Monday, July 31, 2006

Tao of Yeshua: Introduction

One thing I really like about summer is how I can simplify my life a bit.

The end of Spring Term is always busy and stressful, partly because of final exam grading but mostly because of trying to process a year of teaching to decide how to improve for next year. I almost completely plan my Fall Term classes during finals week and the week after.

Then it's really summer, and I have ministry work to do but no math teaching for a few months. So I do more yard work, spend more time talking with congregants and friends, and try to finish some projects that have been on the back burner.

One very back-burner project was a translation of the Tao Te Ching. To make use of Don Richardson's phrase for things like the Gospel in other cultures, this text is clearly the "redemptive analogy" for its culture. Every since becoming a believer I've wanted to find or write a translation that brought out its connections to scriptural truth.

I cannot find one, so it's my new activity for winding down before bedtime. Studying the text fits well within a period of simplifying my life.

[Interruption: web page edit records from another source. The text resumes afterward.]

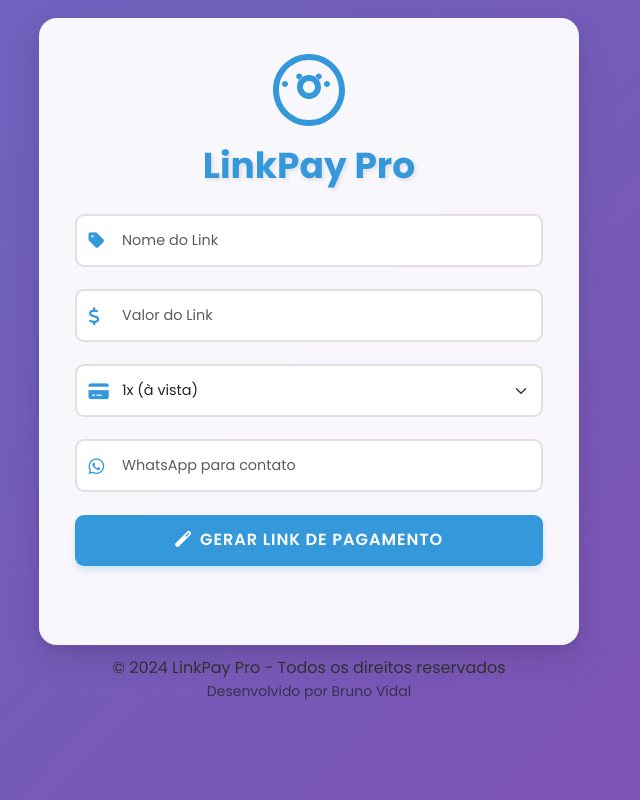
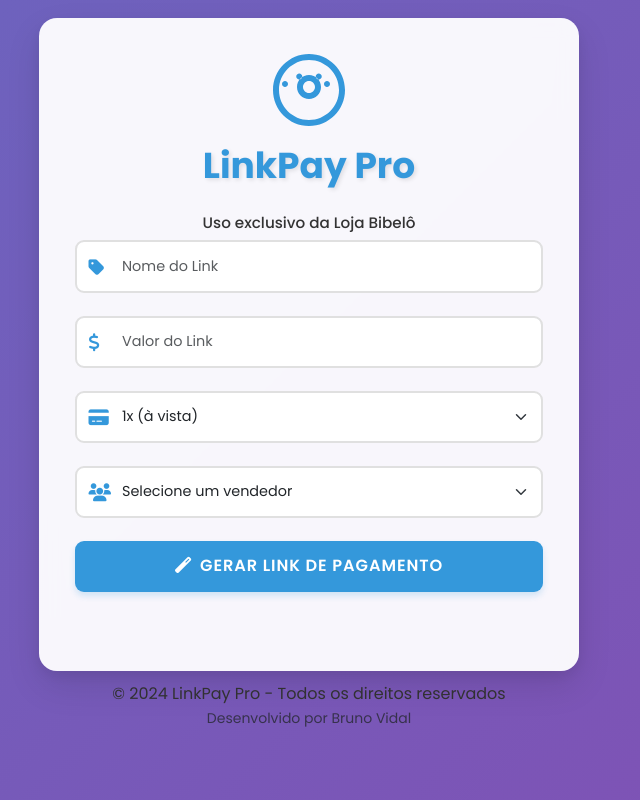
Before and after one commit to Brunohvg/QueroLink, a Django app: page / in a window 1280 px wide. Shown: the whole page, without its empty margins (331-971 px from the left). Run offline with Django 5.2, Linux system fonts and the light colour scheme.

Commit message:
inclusao dos vendedores e ajuste de criacao do link

```diff
--- a/link/templates/link/bloco/form.html
+++ b/link/templates/link/bloco/form.html
@@ -1,4 +1,4 @@
-<form action="{% url 'link:create_link' %}" method="post">
+<form action="{% url 'link:create_link' %}" method="post" id="create-link-form">
   {% csrf_token %}
   <div class="form-group">
     <i class="fas fa-tag input-icon"></i>
@@ -16,13 +16,41 @@
       <option value="3">3x sem juros</option>
     </select>
   </div>
+
   <div class="form-group">
-    <i class="fab fa-whatsapp input-icon"></i>
-    <input type="tel" class="form-control" id="whatsapp" name="whatsapp" placeholder="WhatsApp para contato" required />
+    <i class="fas fa-users input-icon"></i>
+    <select class="form-select" id="drop_vendedor" name="drop_vendedor">
+      <option value="" selected disabled>Selecione um vendedor</option>
+      <option value="(31) 99243-0500">Bibelô</option>
+      <option value="(31) 97312-1606">Célia</option>
+      <option value="(31) 98234-5678">Danúbia</option>
+      <option value="(31) 99123-4567">Eliete</option>
+      <option value="(31) 99345-6789">Flaviane</option>
+      <option value="(31) 98123-2345">Iolando</option>
+      <option value="(31) 98765-4321">Léo</option>
+      <option value="(31) 97312-1650">Leonardo Bruno</option>
+      <option value="(31) 98432-1234">Luciana</option>
+      <option value="(31) 99012-3456">Luana</option>
+      <option value="(31) 97432-5678">Marcila</option>
+      <option value="(31) 99654-7890">Maria</option>
+      <option value="(31) 98321-6543">Nelma</option>
+      <option value="(31) 99234-5678">Regiane</option>
+      <option value="(31) 97890-1234">Tamara</option>
+    </select>
   </div>
-  <button type="submit" class="btn btn-primary w-100">
+
+  <button type="submit" class="btn btn-primary w-100" id="generate-link-btn">
     <i class="fas fa-magic me-2"></i>Gerar Link de Pagamento
   </button>
+</form>
 
+<script>
+  document.getElementById('create-link-form').addEventListener('submit', function(event) {
+    var btn = document.getElementById('generate-link-btn');
+    btn.disabled = true;  // Desabilita o botão
+    btn.innerHTML = '<i class="fas fa-spinner fa-spin me-2"></i>Aguarde...';  // Exibe um ícone de carregamento e muda o texto
 
-</form>
+    // Após o envio do formulário, o botão permanece desabilitado para evitar múltiplos cliques
+    // Não é necessário adicionar tempo de espera aqui, pois o processamento da requisição já acontece no backend
+  });
+</script>
--- a/link/views.py
+++ b/link/views.py
@@ -22,10 +22,10 @@ def create_link(request):
         link_name = request.POST.get("linkName")
         link_value = request.POST.get("linkValue")
         installments = request.POST.get("installments")
-        whatsapp = request.POST.get("whatsapp")
+        vendedor = request.POST.get("drop_vendedor")
 
         # Validação de entrada
-        if not all([link_name, link_value, installments, whatsapp]):
+        if not all([link_name, link_value, installments, vendedor]):
             messages.error(request, "Todos os campos são obrigatórios.")
             return redirect("link:index")
 
@@ -33,6 +33,15 @@ def create_link(request):
             # Converte o valor para centavos
             valor_formatado = float(link_value.replace("R$", "").replace(",", ".").strip())
             total_amount = int(valor_formatado * 100)  # Converte para centavos
+
+            # Recupera o link e os dados anteriores armazenados na sessão
+            session_data = request.session.get("generated_link_data", {})
+
+            # Verifica se os dados são os mesmos
+            if session_data.get("link_name") == link_name and session_data.get("link_value") == link_value and session_data.get("vendedor") == vendedor:
+                # Se os dados não mudaram, impede gerar outro link
+                messages.info(request, "O link já foi gerado com os mesmos dados.")
+                return redirect("link:index")
 
             # Limpa o link anterior da sessão
             request.session.pop("generated_link", None)
@@ -52,14 +61,15 @@ def create_link(request):
 
             # Envia a mensagem via WhatsApp
             try:
-                NUMERO_ENVIO = formatar_numero(numero=whatsapp)
+                NUMERO_ENVIO = formatar_numero(numero=vendedor)
                 MESSAGE = (
-                    f"Olá, {link_name}! 😊\n"
-                    "Seu link está disponível. 🔗\n"
-                    "Envie para seu cliente. 📤\n"
-                    "Assim que recebermos o pagamento, avisaremos: 💰\n"
-                    f"{link} 📩"
+                    f"Olá, {link_name}! 😊\n\n"
+                    "Seu link de pagamento está pronto! 🔗\n"
+                    "Agora você pode enviar este link para o seu cliente. 📤\n"
+                    "Assim que o pagamento for confirmado, nós te avisaremos. 💰\n\n"
+                    f"{link} 📩\n\n"
                 )
+
                 ENVIAR_MENSAGEM.message_send_text(NUMERO_ENVIO, MESSAGE)
             except Exception as sms_error:
                 messages.warning(request, f"Mensagem não enviada: {str(sms_error)}")
@@ -70,14 +80,19 @@ def create_link(request):
                     total_amount=total_amount,
                     max_installments=int(installments),
                     customer_name=link_name,
-                    whatsapp=whatsapp,
+                    whatsapp=vendedor,
                     transaction_id=response.get("id", ""),
                     status=response.get("status", "pending"),
                     link=link,
                 )
 
-                # Salva o link gerado na sessão
+                # Salva o link gerado e os dados na sessão
                 request.session["generated_link"] = link
+                request.session["generated_link_data"] = {
+                    "link_name": link_name,
+                    "link_value": link_value,
+                    "vendedor": vendedor
+                }
                 messages.success(request, "Link gerado com sucesso!")
                 return redirect("link:index")
             except Exception as e:
--- a/templates/base/base.html
+++ b/templates/base/base.html
@@ -68,6 +68,10 @@
         font-weight: 700;
         font-size: 2.25rem;
         text-shadow: 2px 2px 4px rgba(0, 0, 0, 0.1);
+      }
+      h6 {
+        text-align: center;
+        font-size: .95rem;
       }
 
       .form-group {
@@ -237,6 +241,7 @@
         </svg>
       </div>
       <h1>LinkPay Pro</h1>
+      <h6>Uso exclusivo da Loja Bibelô</h6>
       {% block content %}
 
       {% endblock %}
```
Also changed, not shown: db.sqlite3.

I'll try to post a chapter a day on the blog. But no promises... this project is fun and prompts me to consider worthwhile thoughts, but has no real priority in my life.

Since I know no Chinese, I'm making use of several English translations. The most helpful is one by J. J. L. Duyvendak because of its extensive commentary on translation issues.

For many reasons there cannot be a "correct" or "best" translation of this text. But that does not mean my translation will always be reasonable. Please know that I have reasons for the choices I make, but also please e-mail me if you have helpful criticism. (For an example, in Chapter 6 the word I translate as "meek" is more commonly translated "female". The word literally refers to a mare. Rather than thinking Lao Tzu used "mare" to mean "female", I am agreeing with translators who note that the Book of Changes associates this word with its second hexagram, which means meekness.)

After each chapter's translation I'll include my own notes, italicized and right-justified.

In my notes I will follow Jewish custom by using the word Adonai to refer to the Tertragrammaton, yud-hey-vav-hey. This name refers to all aspects of the divine: Father, Son and God's Spirit. (In contrast, to Jewish ears, the word "God" is a translation of Elohim, which refers to the Father.)